Faculty Candidate Seminar
Programming Distributed Systems
This event is free and open to the publicAdd to Google Calendar
Zoom link for remote participants, passcode: 098248
Abstract: Our interconnected world is increasingly reliant on distributed systems of unprecedented scale, serving applications which must share state across the globe. And, despite decades of research, we’re still not sure how to program them! In this talk, I’ll show how to use ideas from programming languages to make programming at scale easier, without sacrificing performance, correctness, or expressive power in the process. We’ll see how slight tweaks to modern imperative programming languages can provably eliminate common errors due to replica consistency or concurrency—with little to no programmer effort. We’ll see how new language designs can unlock new systems designs, yielding both more comprehensible protocols and better performance. And we’ll conclude by imagining together the role that a new cloud-centric programming language could play in the next generation of distributed programs.
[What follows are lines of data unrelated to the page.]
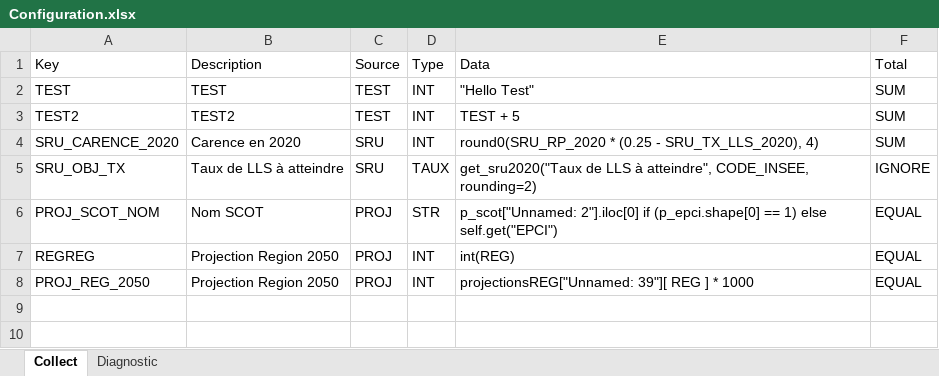
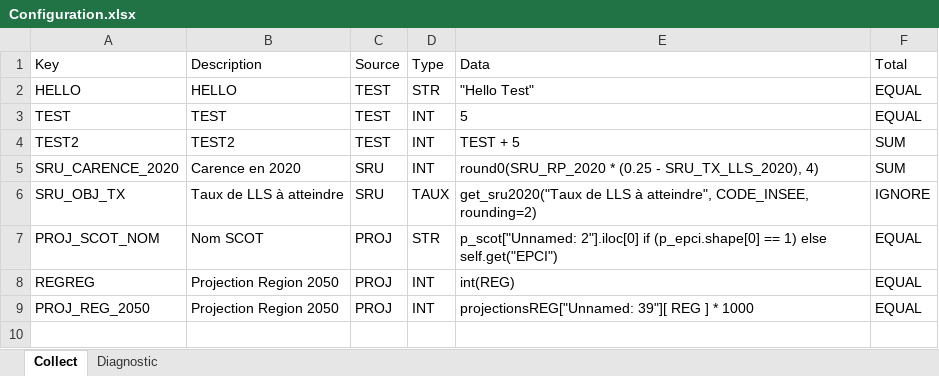
Before and after one commit to bheuse/ConsommationFonciere, an Excel workbook: input/Configuration.xlsx, sheet Collect, drawn as a sheet; only a part is shown; the shorter side is filled out with more unchanged rows; values as stored, in another font and other column widths than the file's, no borders; addresses are those after the commit; the diff names each change by its address in the sheet, - before the commit and + after, or states it on an @@ line.

Commit message:
Sources

```diff
--- a/input/Configuration.xlsx (sheet Collect)
+++ b/input/Configuration.xlsx (sheet Collect)
+row 2: HELLO | HELLO | TEST | STR | "Hello Test" | EQUAL
-E3 (Data): "Hello Test"
+E3 (Data): 5
-F3 (Total): SUM
+F3 (Total): EQUAL
```
Also changed, not shown: 1 other file.
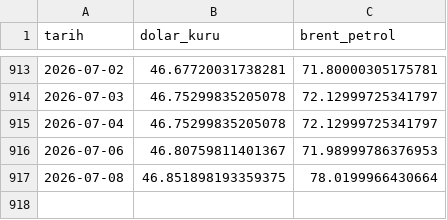
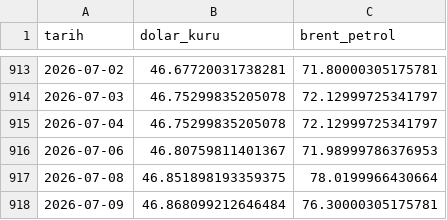
Before and after one commit to Rizakarakaya7/Tarim_pulse_pro, a CSV file: data/silver/macro_data.csv, drawn as a sheet; only a part is shown, gaps mark what is left out; the diff names each change by its address in the sheet, - before the commit and + after, or states it on an @@ line.

```diff
--- a/data/silver/macro_data.csv
+++ b/data/silver/macro_data.csv
+row 918: 2026-07-09 | 46.868099212646484 | 76.30000305175781
```
Also changed, not shown: 1 other file.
Bio: Mae Milano is a postdoctoral scholar at UC Berkeley working at the intersection of Programming Languages, Distributed Systems, and Databases. Her work has appeared at top-tier venues including PLDI, OOPSLA, POPL, VLDB, and TOCS, and has attracted the attention of the Swift language team. She is a recipient of the NDSEG Fellowship, has won several awards for her writing and service, and is a founding member of the Computing Connections Fellowship’s selection committee (https://computingconnections.org/).